When copying the listing below, skip every picture and keep each word as it stands.

*Information provided*:
* * * * * * *

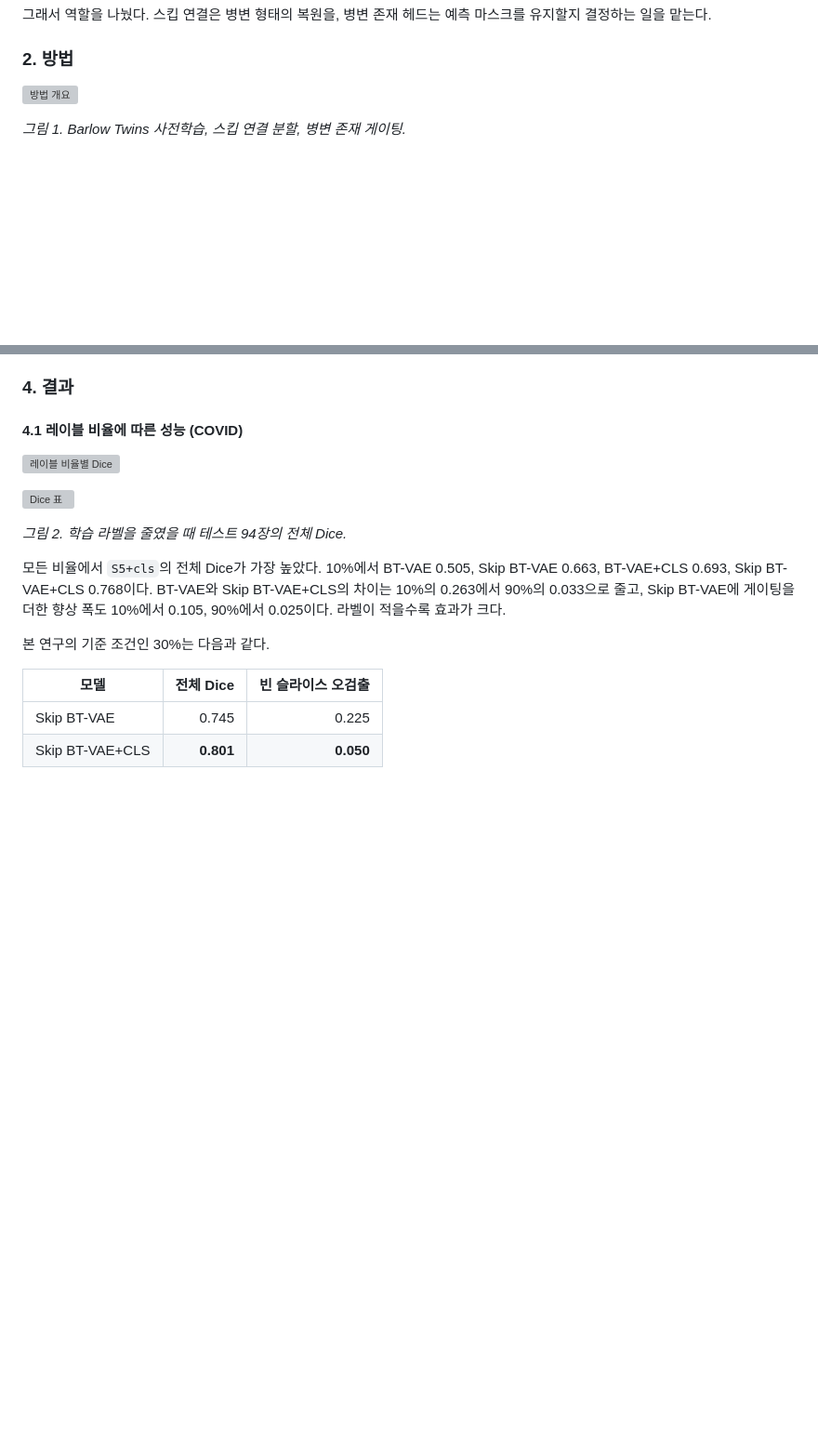
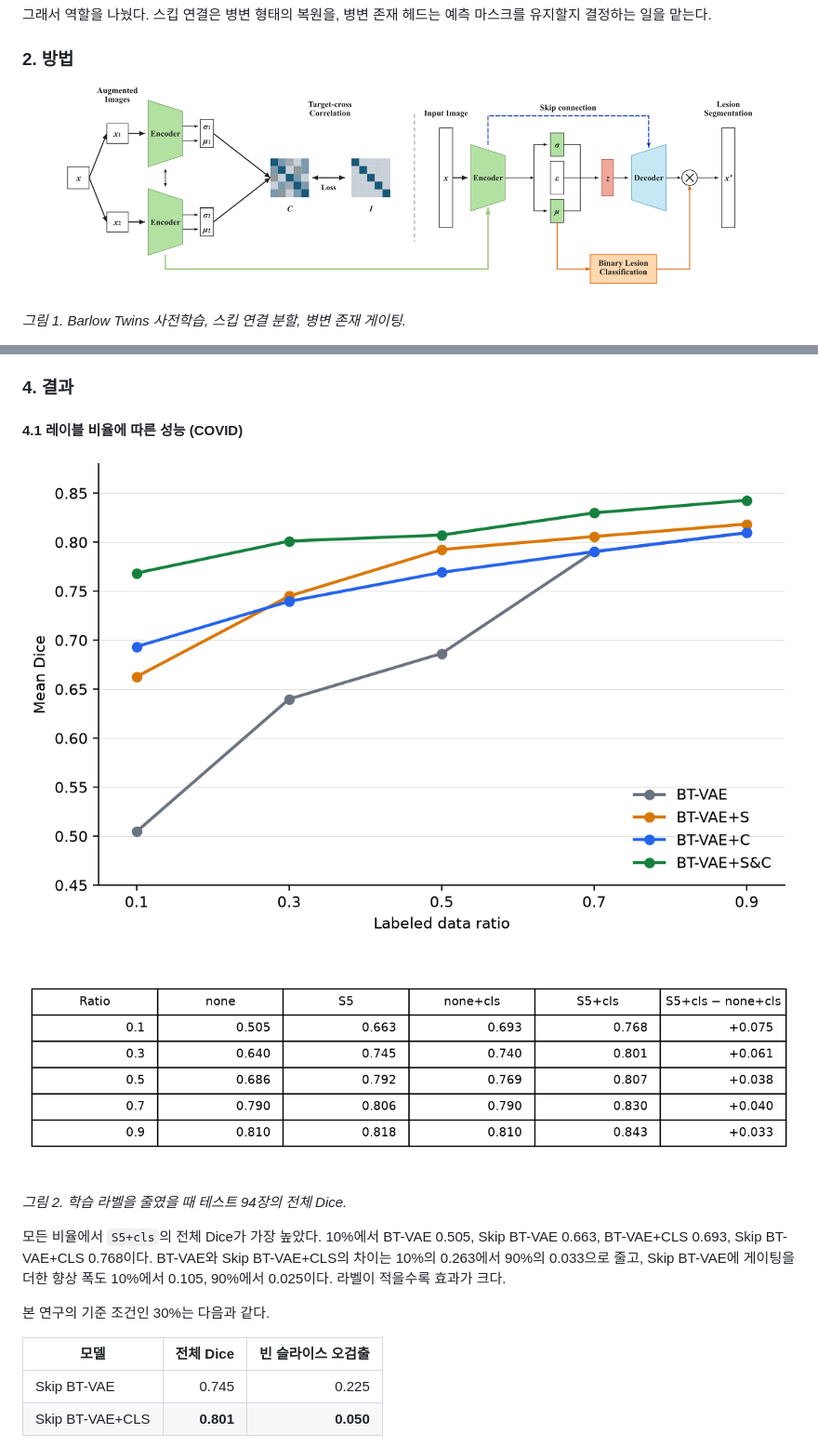
Before and after one commit to azure-B/An-Empirical-Study-on-BT-VAE-Reproduction-and-Extension, a Markdown page: README.md, 2 parts joined by grey strips. Shown at 93% size. GitHub-like rendering; pictures changed too: presentation/assets/dice_vs_ratio_table.png (added); blank space fills up the shorter version; grey boxes are pictures that could not be loaded.

```diff
--- a/README.md
+++ b/README.md
@@ -151,7 +151,7 @@ COVID-19 CT에서 학습 라벨 30%만 사용했을 때 두 구성을 결합한
 
 ### 2. 방법
 
-![방법 개요](results/method.png)
+![방법 개요](presentation/assets/method.png)
 
 *그림 1. Barlow Twins 사전학습, 스킵 연결 분할, 병변 존재 게이팅.*
 
@@ -179,9 +179,9 @@ COVID-19 CT에서 학습 라벨 30%만 사용했을 때 두 구성을 결합한
 
 #### 4.1 레이블 비율에 따른 성능 (COVID)
 
-![레이블 비율별 Dice](results/covid/label_ratio/figures/dice_vs_ratio.png)
+![레이블 비율별 Dice](presentation/assets/dice_vs_ratio.png)
 
-![Dice 표](results/covid/label_ratio/figures/dice_vs_ratio_table.png)
+![Dice 표](presentation/assets/dice_vs_ratio_table.png)
 
 *그림 2. 학습 라벨을 줄였을 때 테스트 94장의 전체 Dice.*
 
```
Also changed, not shown: other parts of README.md (+12 -12 lines).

* * * * * * *

*Your response*:
Before and after one commit to azure-B/An-Empirical-Study-on-BT-VAE-Reproduction-and-Extension, a Markdown page: README.md, 2 parts joined by grey strips. Shown at 93% size. GitHub-like rendering; pictures changed too: presentation/assets/dice_vs_ratio_table.png (added); blank space fills up the shorter version; grey boxes are pictures that could not be loaded.

```diff
--- a/README.md
+++ b/README.md
@@ -151,7 +151,7 @@ COVID-19 CT에서 학습 라벨 30%만 사용했을 때 두 구성을 결합한
 
 ### 2. 방법
 
-![방법 개요](results/method.png)
+![방법 개요](presentation/assets/method.png)
 
 *그림 1. Barlow Twins 사전학습, 스킵 연결 분할, 병변 존재 게이팅.*
 
@@ -179,9 +179,9 @@ COVID-19 CT에서 학습 라벨 30%만 사용했을 때 두 구성을 결합한
 
 #### 4.1 레이블 비율에 따른 성능 (COVID)
 
-![레이블 비율별 Dice](results/covid/label_ratio/figures/dice_vs_ratio.png)
+![레이블 비율별 Dice](presentation/assets/dice_vs_ratio.png)
 
-![Dice 표](results/covid/label_ratio/figures/dice_vs_ratio_table.png)
+![Dice 표](presentation/assets/dice_vs_ratio_table.png)
 
 *그림 2. 학습 라벨을 줄였을 때 테스트 94장의 전체 Dice.*
 
```
Also changed, not shown: other parts of README.md (+12 -12 lines).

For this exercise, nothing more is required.